26th July 2019 (Last Updated August 13th, 2019 05:01)

Researchers at Cincinnati Children’s Hospital Medical Center in the US have designed and tested a new computerised solution which uses artificial intelligence (AI) to effectively identify eligible participants from electronic health records (EHRs).

Researchers at Cincinnati Children’s Hospital Medical Center in the US have designed and tested a new computerised solution which uses artificial intelligence (AI) to effectively identify eligible participants from electronic health records (EHRs).

The study, conducted in the Emergency Department, demonstrated that automated patient screening eases enrolment.

The new technology allows busy clinical staff to focus their time on evaluating the high priority candidates eligible for trials.

It is reported that the technology would improve patient recruitment for clinical trials.

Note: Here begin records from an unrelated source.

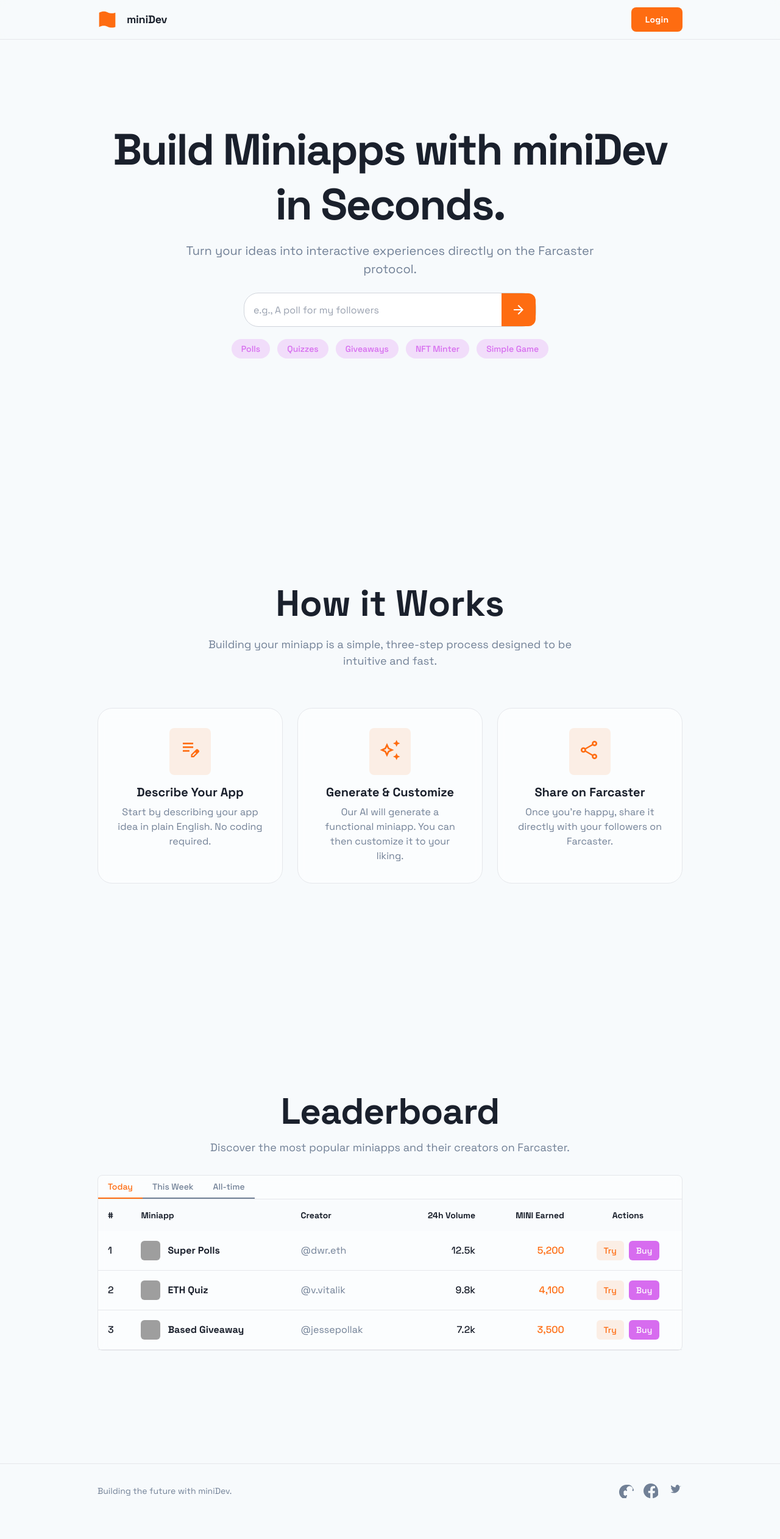
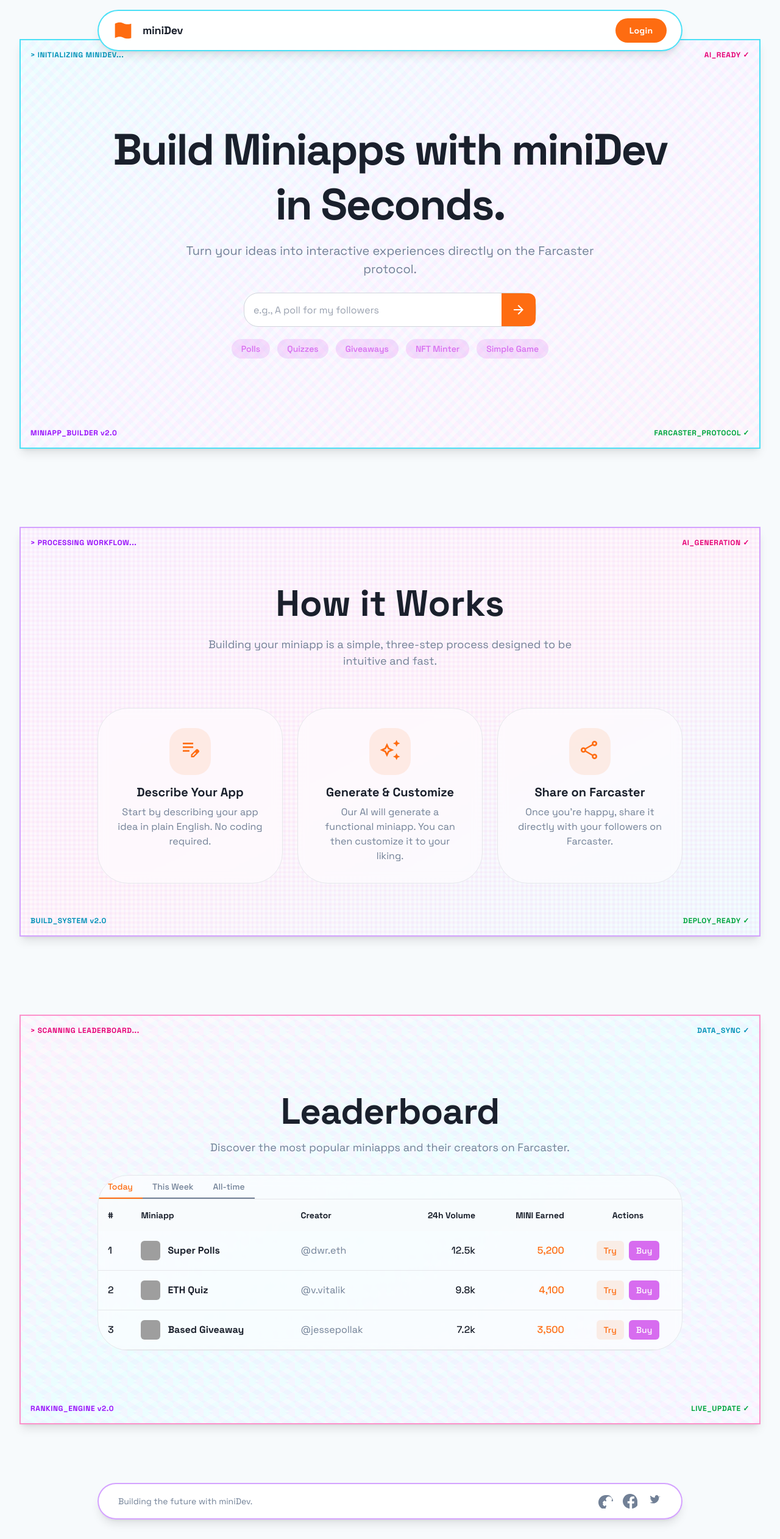
Before and after one commit to Trymbakmahant/miniDev, a Next.js app: page / in a window 1280 px wide. Shown: the whole page at 61% size. Before the commit the page ends 2489 px from the top, so only its background shows below. Built offline with nearby package versions, Linux system fonts and the light colour scheme; grey boxes are pictures that could not be loaded.

Commit message:
feat : added most of the code / moving to dither update

```diff
--- a/components/layout/Footer.tsx
+++ b/components/layout/Footer.tsx
@@ -3,10 +3,11 @@
 export const Footer: React.FC = () => {
   return (
     <footer
-      className="footer border-t border-solid border-gray-200 py-8 px-4 md:px-10 lg:px-20 xl:px-40"
+      className="footer py-8 px-4 md:px-10 lg:px-20 xl:px-40"
       role="contentinfo"
     >
-      <div className="flex flex-col md:flex-row items-center justify-between gap-4 max-w-[960px] mx-auto">
+      <div className="flex items-center justify-center">
+        <div className="flex flex-col md:flex-row items-center justify-between gap-4 bg-white/95 backdrop-blur-sm border-2 border-purple-400/70 shadow-lg rounded-full px-8 py-4 w-full max-w-6xl">
           <p className="text-text-secondary text-sm font-display">
             Building the future with miniDev.
           </p>
@@ -55,6 +56,7 @@
             </a>
           </div>
         </div>
+      </div>
     </footer>
   );
 };
--- a/components/layout/Navbar.tsx
+++ b/components/layout/Navbar.tsx
@@ -4,7 +4,8 @@
 
 export const Navbar: React.FC = () => {
   return (
-    <header className="navbar fixed top-0 left-0 right-0 z-50 flex items-center justify-between whitespace-nowrap border-b border-solid border-gray-200 bg-background-light/80 px-4 py-3 backdrop-blur-sm md:px-10 lg:px-20 xl:px-40">
+    <header className="navbar fixed top-0 left-0 right-0 z-50 flex items-center justify-center px-4 py-4 md:px-10 lg:px-20 xl:px-40">
+      <div className="flex items-center justify-between whitespace-nowrap bg-white/95 backdrop-blur-sm border-2 border-cyan-400/70 shadow-lg rounded-full px-6 py-3 w-full max-w-6xl">
         <div className="flex items-center gap-4 text-text-primary">
           <div className="size-8 text-primary">
             <svg
@@ -23,9 +24,10 @@
             miniDev
           </Link>
         </div>
-      <AnimatedButton className="flex min-w-[84px] max-w-[480px] cursor-pointer items-center justify-center overflow-hidden rounded-lg h-10 px-4 bg-primary hover:bg-primary/90 text-white text-sm font-bold leading-normal tracking-[0.015em] font-display transition-colors">
+        <AnimatedButton className="flex min-w-[84px] max-w-[480px] cursor-pointer items-center justify-center overflow-hidden rounded-full h-10 px-4 bg-primary hover:bg-primary/90 text-white text-sm font-bold leading-normal tracking-[0.015em] font-display transition-colors">
           <span className="truncate">Login</span>
         </AnimatedButton>
+      </div>
     </header>
   );
 };
--- a/components/sections/Hero.tsx
+++ b/components/sections/Hero.tsx
@@ -1,5 +1,6 @@
 import React, { useState } from "react";
 import { AnimatedButton } from "../ui/AnimatedButton";
+import Image from "next/image";
 
 interface HeroProps {
   onIdeaClick?: (idea: string) => void;
@@ -40,15 +41,44 @@
 
   return (
     <section
-      className="relative flex flex-col items-center justify-center h-screen px-4 overflow-hidden"
+      className="relative flex bg-background-light flex-col items-center justify-center h-screen px-4 overflow-hidden"
       aria-labelledby="hero-heading"
     >
+      {/* Dithercore Background */}
+      <div className="absolute inset-0 bg-white/95 mx-8 my-16 border-2 border-cyan-400/70 shadow-lg">
+        <div className="absolute inset-0 bg-gradient-to-br from-cyan-100/30 via-purple-100/30 to-pink-100/30"></div>
+        <div
+          className="absolute inset-0 opacity-30"
+          style={{
+            backgroundImage: `
+            linear-gradient(45deg, transparent 25%, rgba(0,255,255,0.1) 25%, rgba(0,255,255,0.1) 50%, transparent 50%, transparent 75%, rgba(0,255,255,0.1) 75%),
+            linear-gradient(-45deg, transparent 25%, rgba(255,0,255,0.1) 25%, rgba(255,0,255,0.1) 50%, transparent 50%, transparent 75%, rgba(255,0,255,0.1) 75%)
+          `,
+            backgroundSize: "20px 20px",
+          }}
+        ></div>
+        <div className="absolute top-4 left-4 text-cyan-600 font-mono text-xs tracking-wider font-semibold">
+          &gt; INITIALIZING MINIDEV...
+        </div>
+        <div className="absolute top-4 right-4 text-pink-600 font-mono text-xs tracking-wider font-semibold">
+          AI_READY ✓
+        </div>
+        <div className="absolute bottom-4 left-4 text-purple-600 font-mono text-xs tracking-wider font-semibold">
+          MINIAPP_BUILDER v2.0
+        </div>
+        <div className="absolute bottom-4 right-4 text-green-600 font-mono text-xs tracking-wider font-semibold">
+          FARCASTER_PROTOCOL ✓
+        </div>
+      </div>
       <div className="hero-float-1 absolute -left-32 -top-20 text-primary/10 text-[30rem] leading-none material-symbols-outlined transform -rotate-12">
         token
       </div>
       <div className="hero-float-2 absolute -right-40 bottom-0 text-secondary/10 text-[25rem] leading-none material-symbols-outlined transform rotate-12">
         apps
       </div>
+      {/* <div className="absolute  transform  right-[-150px] bottom-[-150px] opacity-20">
+        <Image width={700} height={900} src="/flash.svg" alt="Flash icon" />
+      </div> */}
       <div className="hero-content z-10 flex flex-col gap-6 w-full max-w-[960px]">
         <div className="text-center flex flex-col gap-4 px-4">
           <h1
--- a/components/sections/HowItWorks.tsx
+++ b/components/sections/HowItWorks.tsx
@@ -27,6 +27,32 @@
       className="relative flex flex-col items-center justify-center h-screen px-4 md:px-10 lg:px-20 xl:px-40 overflow-hidden"
       aria-labelledby="how-it-works-heading"
     >
+      {/* Dithercore Background */}
+      <div className="absolute inset-0 bg-white/95 mx-8 my-16 border-2 border-purple-400/70 shadow-lg">
+        <div className="absolute inset-0 bg-gradient-to-br from-purple-100/30 via-pink-100/30 to-cyan-100/30"></div>
+        <div
+          className="absolute inset-0 opacity-30"
+          style={{
+            backgroundImage: `
+            linear-gradient(90deg, transparent 25%, rgba(128,0,255,0.1) 25%, rgba(128,0,255,0.1) 50%, transparent 50%, transparent 75%, rgba(128,0,255,0.1) 75%),
+            linear-gradient(0deg, transparent 25%, rgba(255,0,128,0.1) 25%, rgba(255,0,128,0.1) 50%, transparent 50%, transparent 75%, rgba(255,0,128,0.1) 75%)
+          `,
+            backgroundSize: "15px 15px",
+          }}
+        ></div>
+        <div className="absolute top-4 left-4 text-purple-600 font-mono text-xs tracking-wider font-semibold">
+          &gt; PROCESSING WORKFLOW...
+        </div>
+        <div className="absolute top-4 right-4 text-pink-600 font-mono text-xs tracking-wider font-semibold">
+          AI_GENERATION ✓
+        </div>
+        <div className="absolute bottom-4 left-4 text-cyan-600 font-mono text-xs tracking-wider font-semibold">
+          BUILD_SYSTEM v2.0
+        </div>
+        <div className="absolute bottom-4 right-4 text-green-600 font-mono text-xs tracking-wider font-semibold">
+          DEPLOY_READY ✓
+        </div>
+      </div>
       <div className="how-it-works-float absolute -left-60 top-1/2 -translate-y-1/2 text-primary/10 text-[40rem] leading-none material-symbols-outlined transform -rotate-45">
         integration_instructions
       </div>
@@ -47,9 +73,9 @@
           {steps.map((step, index) => (
             <div
               key={index}
-              className="flex flex-col items-center text-center gap-4 rounded-xl border border-gray-200 bg-white/50 backdrop-blur-sm p-8"
+              className="flex flex-col items-center text-center gap-4 rounded-[50px] border border-gray-200 bg-white/50 backdrop-blur-sm p-8"
             >
-              <div className="text-primary bg-primary/10 p-4 rounded-lg">
+              <div className="text-primary bg-primary/10 p-4 rounded-[25px]">
                 <span className="material-symbols-outlined !text-4xl">
                   {step.icon}
                 </span>
--- a/components/sections/Leaderboard.tsx
+++ b/components/sections/Leaderboard.tsx
@@ -63,6 +63,32 @@
       className="relative flex flex-col items-center justify-center h-screen px-4 md:px-10 lg:px-20 xl:px-40 overflow-hidden"
       aria-labelledby="leaderboard-heading"
     >
+      {/* Dithercore Background */}
+      <div className="absolute inset-0 bg-white/95 mx-8 my-16 border-2 border-pink-400/70 shadow-lg">
+        <div className="absolute inset-0 bg-gradient-to-br from-pink-100/30 via-cyan-100/30 to-purple-100/30"></div>
+        <div
+          className="absolute inset-0 opacity-30"
+          style={{
+            backgroundImage: `
+            linear-gradient(30deg, transparent 25%, rgba(255,0,255,0.1) 25%, rgba(255,0,255,0.1) 50%, transparent 50%, transparent 75%, rgba(255,0,255,0.1) 75%),
+            linear-gradient(-30deg, transparent 25%, rgba(0,255,255,0.1) 25%, rgba(0,255,255,0.1) 50%, transparent 50%, transparent 75%, rgba(0,255,255,0.1) 75%)
+          `,
+            backgroundSize: "25px 25px",
+          }}
+        ></div>
+        <div className="absolute top-4 left-4 text-pink-600 font-mono text-xs tracking-wider font-semibold">
+          &gt; SCANNING LEADERBOARD...
+        </div>
+        <div className="absolute top-4 right-4 text-cyan-600 font-mono text-xs tracking-wider font-semibold">
+          DATA_SYNC ✓
+        </div>
+        <div className="absolute bottom-4 left-4 text-purple-600 font-mono text-xs tracking-wider font-semibold">
+          RANKING_ENGINE v2.0
+        </div>
+        <div className="absolute bottom-4 right-4 text-green-600 font-mono text-xs tracking-wider font-semibold">
+          LIVE_UPDATE ✓
+        </div>
+      </div>
       <div className="leaderboard-float absolute -right-60 top-1/2 -translate-y-1/2 text-secondary/10 text-[40rem] leading-none material-symbols-outlined transform rotate-45">
         leaderboard
       </div>
@@ -78,7 +104,7 @@
             Discover the most popular miniapps and their creators on Farcaster.
           </p>
         </div>
-        <div className="leaderboard-table border border-gray-200 rounded-lg bg-white/50 backdrop-blur-sm">
+        <div className="leaderboard-table border border-gray-200 rounded-[50px] bg-white/50 backdrop-blur-sm overflow-hidden">
           <div className="flex border-b border-gray-200">
             <button
               className={`px-4 py-2 text-sm font-medium border-b-2 ${
```
Also changed, not shown: public/flash.svg (added), public/herobg.svg (deleted). Lines whose indentation alone changed are shown as unchanged.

The research revealed that Automated Clinical Trial Eligibility Screener (ACTES) system reduced patient screening time by 34% and improved patient enrolment by 11.1%.

Additionally, ACTES improved the number of patients screened by 14.7% and those approached by 11.1%.

The natural language processing of the system enables computers to understand human language as the system analyses large amounts of linguistic data.

This makes it possible for computer programmes to interpret and generate knowledge independently.

The machine learning component of the system also allows it to study historical enrolments to improve future recommendations, the researchers said.

Cincinnati Children’s Hospital Medical Center Division of Biomedical Informatics faculty member Yizhao Ni said: “Because of the large volume of data documented in EHRs, the recruiting processes used now to find relevant information are very labor intensive within the short time frame needed.

“By leveraging natural language processing and machine learning technologies, ACTES was able to quickly analyse different types of data and automatically determine patients’ suitability for clinical trials.”

The study was supported by funding from National Institutes of Health (1R01LM012230, 1U01HG008666, 5U18DP006134), Agency for Healthcare Research and Quality (1R21HS024983), and from Cincinnati Children’s Hospital Medical Centre.